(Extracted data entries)

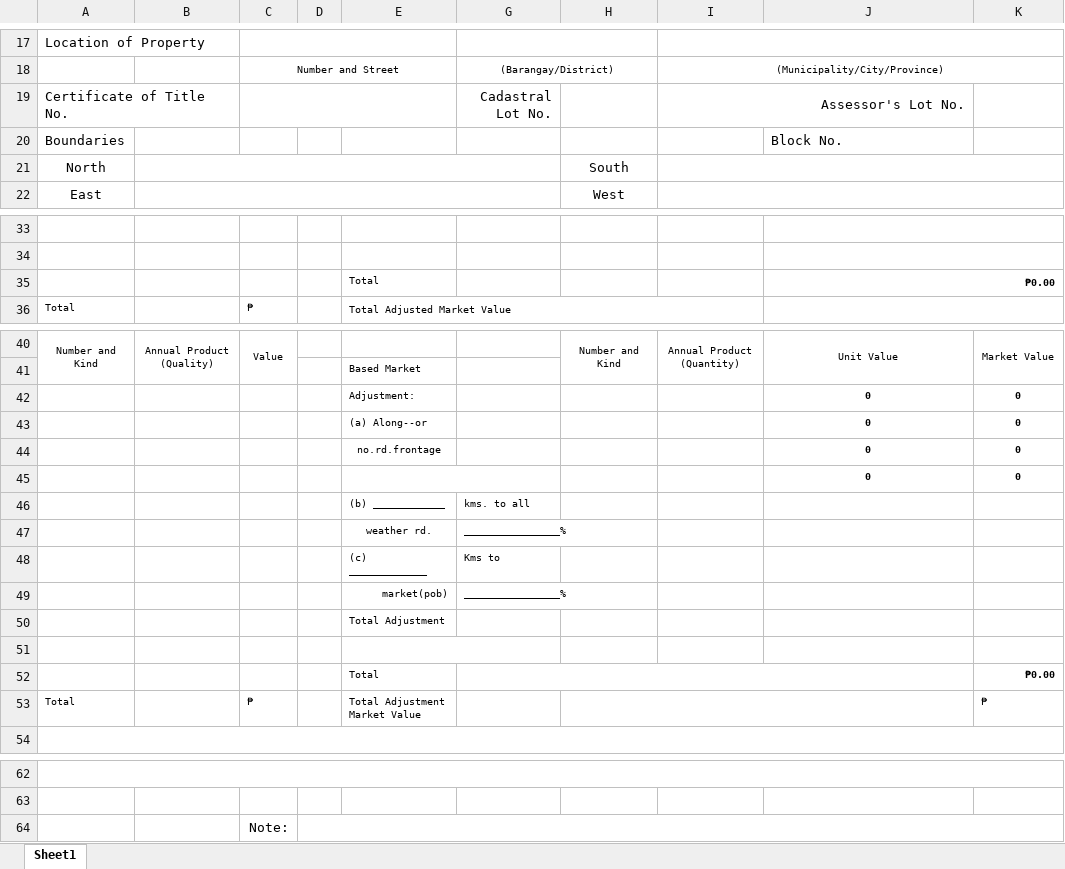
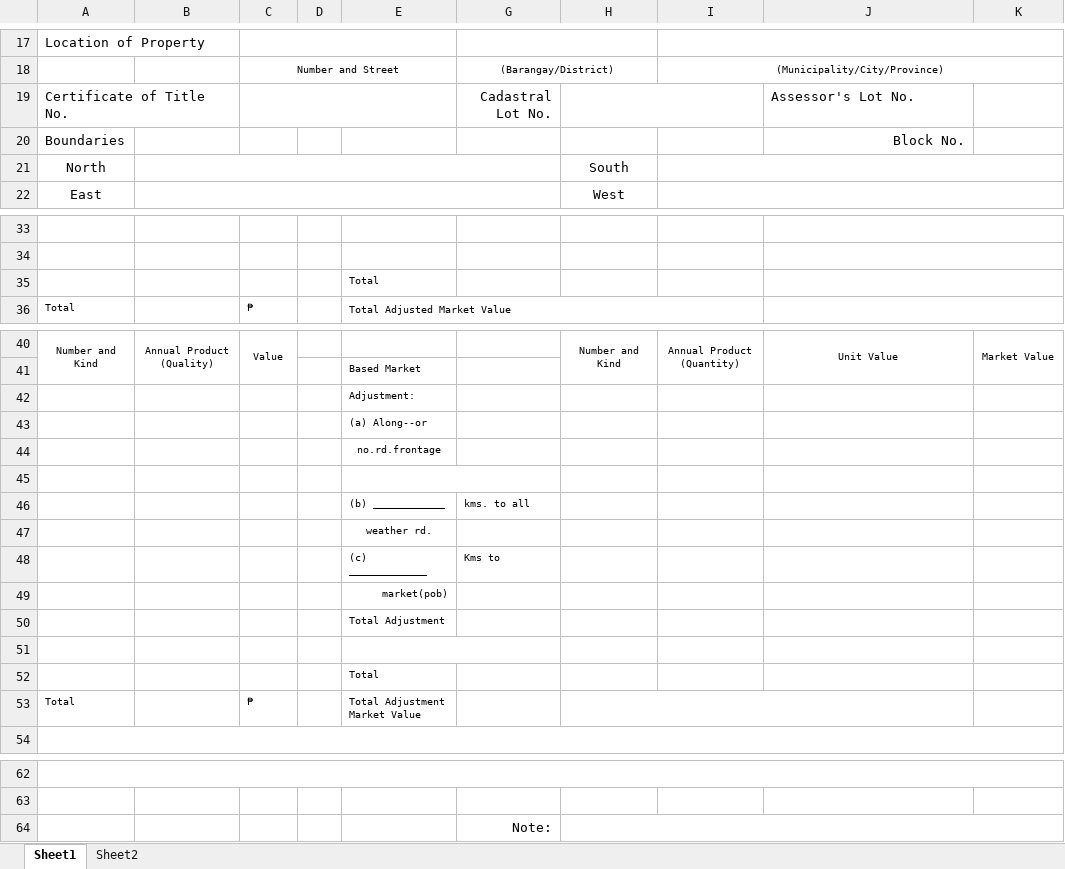
Before and after one commit to blessious/FAAS-System, an Excel workbook: backend/python/templates/UNIRRIG_Template.xlsx, sheet Sheet1, drawn as a sheet; only a part is shown, gaps mark what is left out; values as stored, in another font and other column widths than the file's, no borders; removed rows and columns are numbered as before the commit, all else as after; the diff names each change by its address in the sheet, - before the commit and + after, or states it on an @@ line.

```diff
--- a/backend/python/templates/UNIRRIG_Template.xlsx (sheet Sheet1)
+++ b/backend/python/templates/UNIRRIG_Template.xlsx (sheet Sheet1)
+sheet tab: Sheet2
+H19:I19 merged
-I19: Assessor's Lot No.
+I19: (empty)
-I19:J19 merged
-J19: (empty)
+J19: Assessor's Lot No.
-J20 alignment: left
+J20 alignment: right
-J35: ₱0.00
+J35: (empty)
-row 42:  |  |  |  | Adjustment: |  |  |  | 0 | 0
-row 43:  |  |  |  | (a) Along--or |  |  |  | 0 | 0
-row 44:  |  |  |  | no.rd.frontage |  |  |  | 0 | 0
+row 42:  |  |  |  | Adjustment:
+row 43:  |  |  |  | (a) Along--or
+row 44:  |  |  |  | no.rd.frontage
-row 45:  |  |  |  |  |  |  |  | 0 | 0
+row 45: (empty)
-G47: ________________%
+G47: (empty)
-G49: ________________%
+G49: (empty)
-G52:J52 merged
-K52: ₱0.00
+K52: (empty)
-K53: ₱
+K53: (empty)
-row 64:  |  | Note:
+row 64:  |  |  |  |  | Note:
```
Also changed, not shown: backend/python/templates/FAAS_Template.xlsx, 5 other files.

## [Try it]
For the word "frontage", show every line of the entries that holds it.

## [Answer area]
-row 44:  |  |  |  | no.rd.frontage |  |  |  | 0 | 0
+row 44:  |  |  |  | no.rd.frontage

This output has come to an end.